He needed another source of information, he thought, listening to Jameson prattle on. Someone who knew something about Miss Fairweather’s past, or Mereck’s. He couldn’t imagine hunting down a phantom Russian, couldn’t even suppose Mereck was the man’s real name, given he seemed to spend much of his time in a travelling show. Miss Fairweather might be easier to track, but she was from England, which wasn’t exactly the next county over, and she’d already told him her nearest kin was dead. Even supposing she had any connections left, they were unlikely to know of her occultist actitivies, much less consent to discuss them with a stranger.
As for the people they had in common—Mereck’s victims—all those Trace had met were mad, dead, murderous, or some combination thereof. He remembered that dead whore down in Sikeston, poor mad Lisette, who had been much like Trace while she lived—a powerful medium, strong in her faith, and uneasy about reconciling the two. Mereck had played on her fears, set her beliefs against her desires until her mind gave way, and then abandoned her to commit the ultimate sin. Trace wondered if her entrapment in the spirit world was due to the tragic circumstances of her death, or a curious effect of her power, or a curse from God for taking her own life, or a final trap laid by Mereck—to keep her in servitude to him even after death. Her spirit had certainly been eager to whore itself to a new master; it had killed a man in an effort to show Trace what a good servant she could be.
Trace had come a long way away from his conviction that his power was a curse laid on him by God. He had stopped fearing it, for the most part; he no longer felt as if every spectral visitor was sent to torment him or tempt him into Hell. But he still shied from the idea of taking spirit familiars, especially the murdering kind.
And yet… Miss Fairweather had regular contact with the spirit world. She apparently had a house full of spirits who helped her—or helped him, at any rate.
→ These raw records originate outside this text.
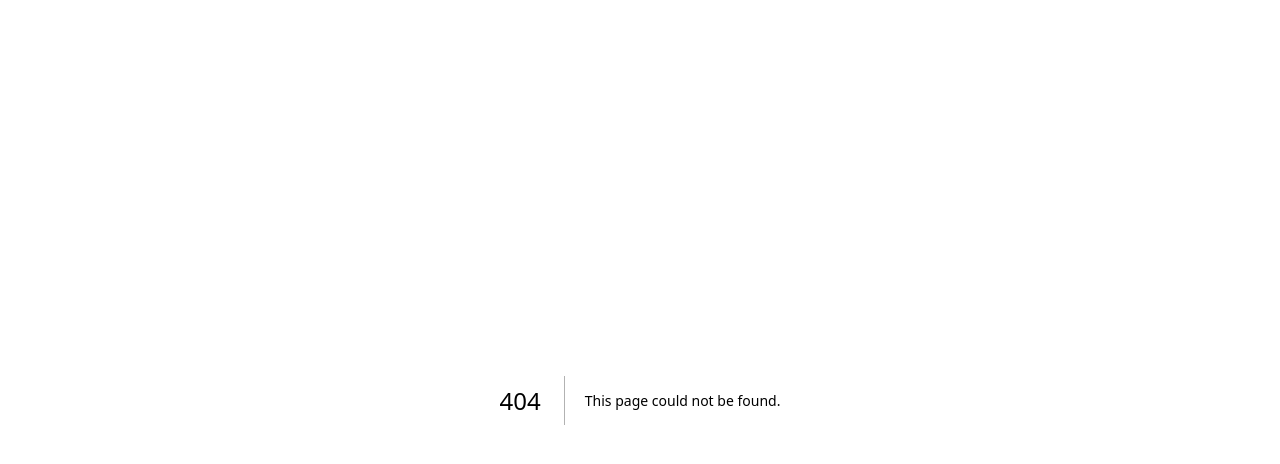
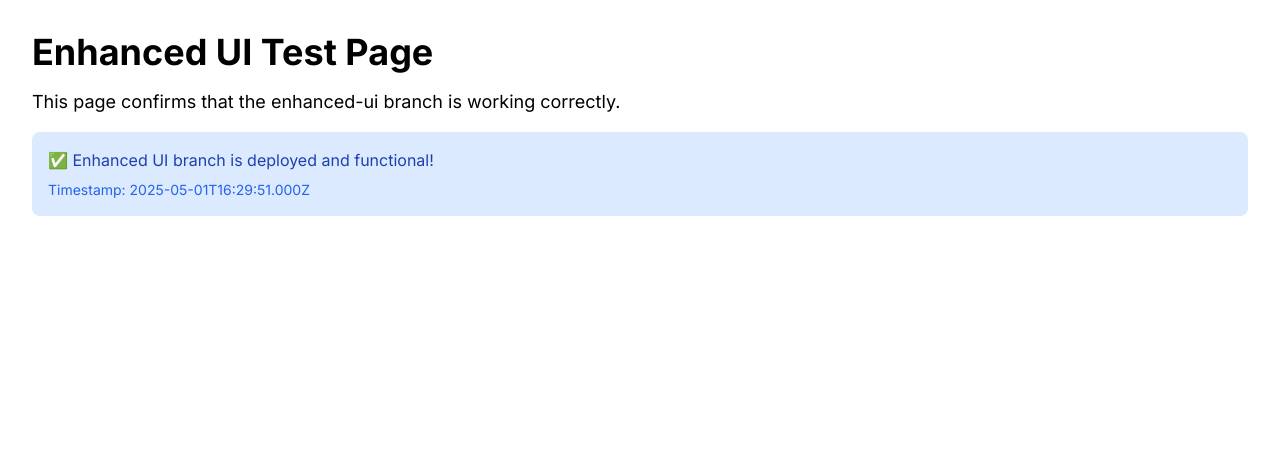
Before and after one commit to waldfalke/rus-100, a Next.js app: page /test-enhanced in a window 1280 px wide. Before the commit this address had no page. Shown: the top 464 px of the page. Built offline with nearby package versions, Linux system fonts and the light colour scheme.

Commit message:
Add test page for enhanced-ui deployment verification

```diff
--- /dev/null
+++ b/app/test-enhanced/page.tsx
@@ -0,0 +1,18 @@
+export default function TestEnhancedPage() {
+  return (
+    <div className="container mx-auto p-8">
+      <h1 className="text-4xl font-bold mb-4">Enhanced UI Test Page</h1>
+      <p className="text-lg mb-4">
+        This page confirms that the enhanced-ui branch is working correctly.
+      </p>
+      <div className="bg-blue-100 p-4 rounded-lg">
+        <p className="text-blue-800">
+          ✅ Enhanced UI branch is deployed and functional!
+        </p>
+        <p className="text-sm text-blue-600 mt-2">
+          Timestamp: {new Date().toISOString()}
+        </p>
+      </div>
+    </div>
+  );
+}
```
Some of them might be willing to spy for him, but he doubted the kitchen maid was privy to Miss Fairweather’s dark plans, far less a match for her sinister manservant.
He needed someone stronger. Someone… more like mad Lisette.
The thought was chilling… and intriguing. And slightly maddening, that he was thinking of enlisting the spirits of the dead in a war of espionage.
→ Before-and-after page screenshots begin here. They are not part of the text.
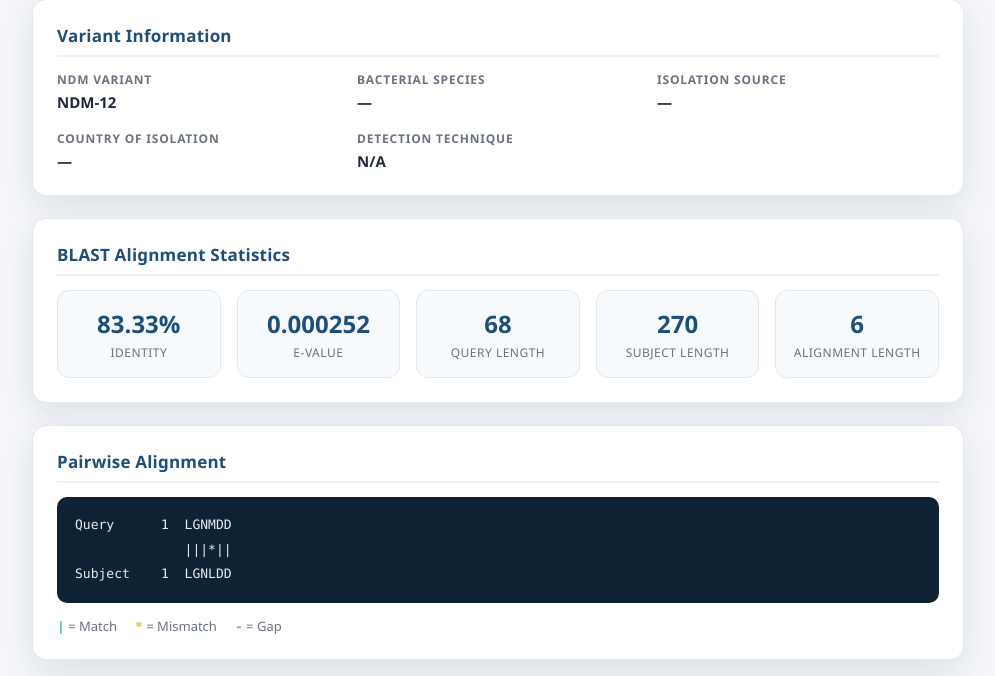
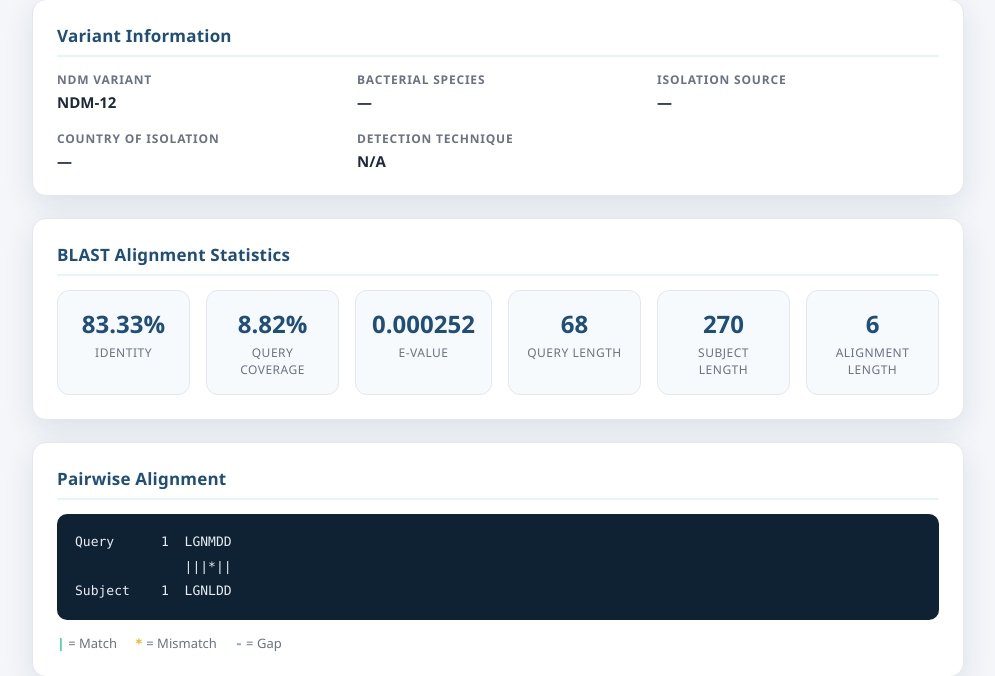
Before and after one commit to zaibankhan/zaibankhan-ndmBlast, a Flask app: page /details/NDM-12?type=p&seq=MKVIAHTGLLKGLSSLAVLAIFHFHFDLGNMDDDLFGDDAVTVGEAVPASLDEPLDSGLRVLDEAGFF in a window 1280 px wide. Shown: the part 222-898 px from the top of the page, without its empty margins (142-1137 px from the left). Run offline with Flask 3, Linux system fonts and the light colour scheme; data comes from the database, SQL or seed files in the repository; data that the repository does not hold is empty.

Commit message:
Show Query Coverage and Identity per alignment result
- Compute query coverage as aligned query residues / query length (gaps excluded)
- Add Query Coverage column to BLASTn/BLASTp results tables
- Add Query Coverage stat to variant details page
- Include Query Coverage in CSV exports

```diff
--- a/app.py
+++ b/app.py
@@ -314,6 +314,17 @@ def calculate_evalue(score, query_length, db_size=97, match=2):
         return 10.0
 
 
+def query_coverage(q_alignment, query_length):
+    """Percentage of the query sequence that is covered by the alignment.
+
+    Gaps in the aligned query are not query residues, so they are excluded.
+    """
+    if not query_length or not q_alignment:
+        return 0.0
+    aligned_query_residues = sum(1 for ch in q_alignment if ch != "-")
+    return round((aligned_query_residues / query_length) * 100, 2)
+
+
 def search_database(query_sequence, database_file, blast_type="n"):
     """Run the BLAST algorithm against a local database and return top hits."""
     word_size = 11 if blast_type == "n" else 3
@@ -328,6 +339,7 @@ def search_database(query_sequence, database_file, blast_type="n"):
             "name":        entry["id"],
             "description": entry["description"],
             "similarity":  identity,
+            "coverage":    query_coverage(qa, len(query_sequence)),
             "evalue":      evalue,
             "sequence":    entry["sequence"],
         })
@@ -562,11 +574,12 @@ def build_results_csv(blast_type, sequence, results):
     writer.writerow(["Query length", len(sequence)])
     writer.writerow(["Generated", datetime.now().strftime("%Y-%m-%d %H:%M:%S")])
     writer.writerow([])
-    writer.writerow(["NDM Variant", "Identity (%)", "E-value", "Description", "Sequence"])
+    writer.writerow(["NDM Variant", "Identity (%)", "Query Coverage (%)", "E-value", "Description", "Sequence"])
     for item in results:
         writer.writerow([
             item.get("name", ""),
             item.get("similarity", ""),
+            item.get("coverage", ""),
             item.get("evalue", ""),
             item.get("description", ""),
             item.get("sequence", ""),
@@ -747,7 +760,12 @@ def details(name):
             query_seq, subject_seq, word_size=(11 if blast_type == "n" else 3)
         )
         evalue = calculate_evalue(score, len(query_seq))
-        hit = {"similarity": identity, "evalue": evalue, "aln_len": aln_len}
+        hit = {
+            "similarity": identity,
+            "coverage":   query_coverage(qa, len(query_seq)),
+            "evalue":     evalue,
+            "aln_len":    aln_len,
+        }
 
     alignment_blocks, match_line = build_alignment(query_seq, subject_seq, blast_type)
 
--- a/templates/BlastN.html
+++ b/templates/BlastN.html
@@ -73,6 +73,7 @@
   table.results a { color: var(--brand); font-weight: 700; text-decoration: none; }
   table.results a:hover { text-decoration: underline; }
   .var-chip { display: inline-block; background: var(--accent-soft); color: var(--accent); font-weight: 700; padding: 3px 10px; border-radius: 999px; font-size: 12px; }
+  .var-chip.cov { background: #eef2ff; color: #3b4fb8; }
   .detail-box { max-height: 160px; overflow: auto; background: #f8fafc; border: 1px solid var(--line); border-radius: 8px; padding: 10px; font-family: "Consolas", monospace; font-size: 12px; white-space: pre-wrap; word-break: break-all; }
 
   footer { text-align: center; padding: 20px; color: var(--muted); font-size: 13px; background: var(--card); border-top: 1px solid var(--line); }
@@ -150,7 +151,7 @@
     <table class="results">
       <thead>
         <tr>
-          <th>NDM Variant</th><th>Identity (%)</th><th>E-value</th>
+          <th>NDM Variant</th><th>Identity (%)</th><th>Query Coverage (%)</th><th>E-value</th>
           <th>Description</th><th>Sequence</th>
         </tr>
       </thead>
@@ -159,6 +160,7 @@
         <tr>
           <td><a href="/details/{{ item.name }}?type=n&seq={{ query_sequence }}">{{ item.name }}</a></td>
           <td><span class="var-chip">{{ item.similarity }}%</span></td>
+          <td><span class="var-chip cov">{{ item.coverage }}%</span></td>
           <td>{{ item.evalue }}</td>
           <td>{{ item.description }}</td>
           <td>
--- a/templates/BlastP.html
+++ b/templates/BlastP.html
@@ -61,6 +61,7 @@
   table.results a { color: var(--brand); font-weight: 700; text-decoration: none; }
   table.results a:hover { text-decoration: underline; }
   .var-chip { display: inline-block; background: var(--accent-soft); color: var(--accent); font-weight: 700; padding: 3px 10px; border-radius: 999px; font-size: 12px; }
+  .var-chip.cov { background: #eef2ff; color: #3b4fb8; }
   .detail-box { max-height: 160px; overflow: auto; background: #f8fafc; border: 1px solid var(--line); border-radius: 8px; padding: 10px; font-family: "Consolas", monospace; font-size: 12px; white-space: pre-wrap; word-break: break-all; }
 
   footer { text-align: center; padding: 20px; color: var(--muted); font-size: 13px; background: var(--card); border-top: 1px solid var(--line); }
@@ -137,7 +138,7 @@
     <table class="results">
       <thead>
         <tr>
-          <th>NDM Variant</th><th>Identity (%)</th><th>E-value</th>
+          <th>NDM Variant</th><th>Identity (%)</th><th>Query Coverage (%)</th><th>E-value</th>
           <th>Description</th><th>Sequence</th>
         </tr>
       </thead>
@@ -146,6 +147,7 @@
         <tr>
           <td><a href="/details/{{ item.name }}?type=p&seq={{ query_sequence }}">{{ item.name }}</a></td>
           <td><span class="var-chip">{{ item.similarity }}%</span></td>
+          <td><span class="var-chip cov">{{ item.coverage }}%</span></td>
           <td>{{ item.evalue }}</td>
           <td>{{ item.description }}</td>
           <td>
--- a/templates/details.html
+++ b/templates/details.html
@@ -139,6 +139,7 @@
     <h2>BLAST Alignment Statistics</h2>
     <div class="stats">
       <div class="stat"><div class="s-val">{{ hit.similarity }}%</div><div class="s-key">Identity</div></div>
+      <div class="stat"><div class="s-val">{{ hit.coverage }}%</div><div class="s-key">Query Coverage</div></div>
       <div class="stat"><div class="s-val">{{ hit.evalue }}</div><div class="s-key">E-value</div></div>
       <div class="stat"><div class="s-val">{{ query_length }}</div><div class="s-key">Query Length</div></div>
       <div class="stat"><div class="s-val">{{ subject_length }}</div><div class="s-key">Subject Length</div></div>
```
Friday, May 04, 2012

thank you mistress, may I have another?

Trying to write this morning. Very difficult finding Trace's mood/voice at the beginning of Curious Weather--one of the problems I always had with this story. He's back in Miss Fairweather's house, trying to learn from her, and of course she immediately cuts him off at the knees.

Learning is by nature a submissive process. I'm one of the worst people I know when it comes to submitting to authority and yet I yield to my Sifu every time. I'm more humble before him than anyone else in my life. And it's not because he requires it, it's because I know I won't learn if I don't.

But it feels tremendously tricky to pull off that same submissiveness of Trace before Miss Fairweather without completely emasculating him. Trace is the hero, a grown man and we've already seen him be quite the badass, so I'm worried about making him put up with this mean little woman's crap.

Further complications ensue from the point of view. Trace is by nature a watcher, a doer, and while this makes him a reliable narrator, in her presence, her personality is so dominating that his tends to get lost.

Maybe I'm overthinking it. There are plenty of fantasy stories that involve the hero learning his chops, but those are almost always a young person learning from an elder. How to keep the balance? How to let Trace assert his own power? Once I get the ghost action rolling, it should be easier, but right now I'm flailing. Ach, soggy writing muscles.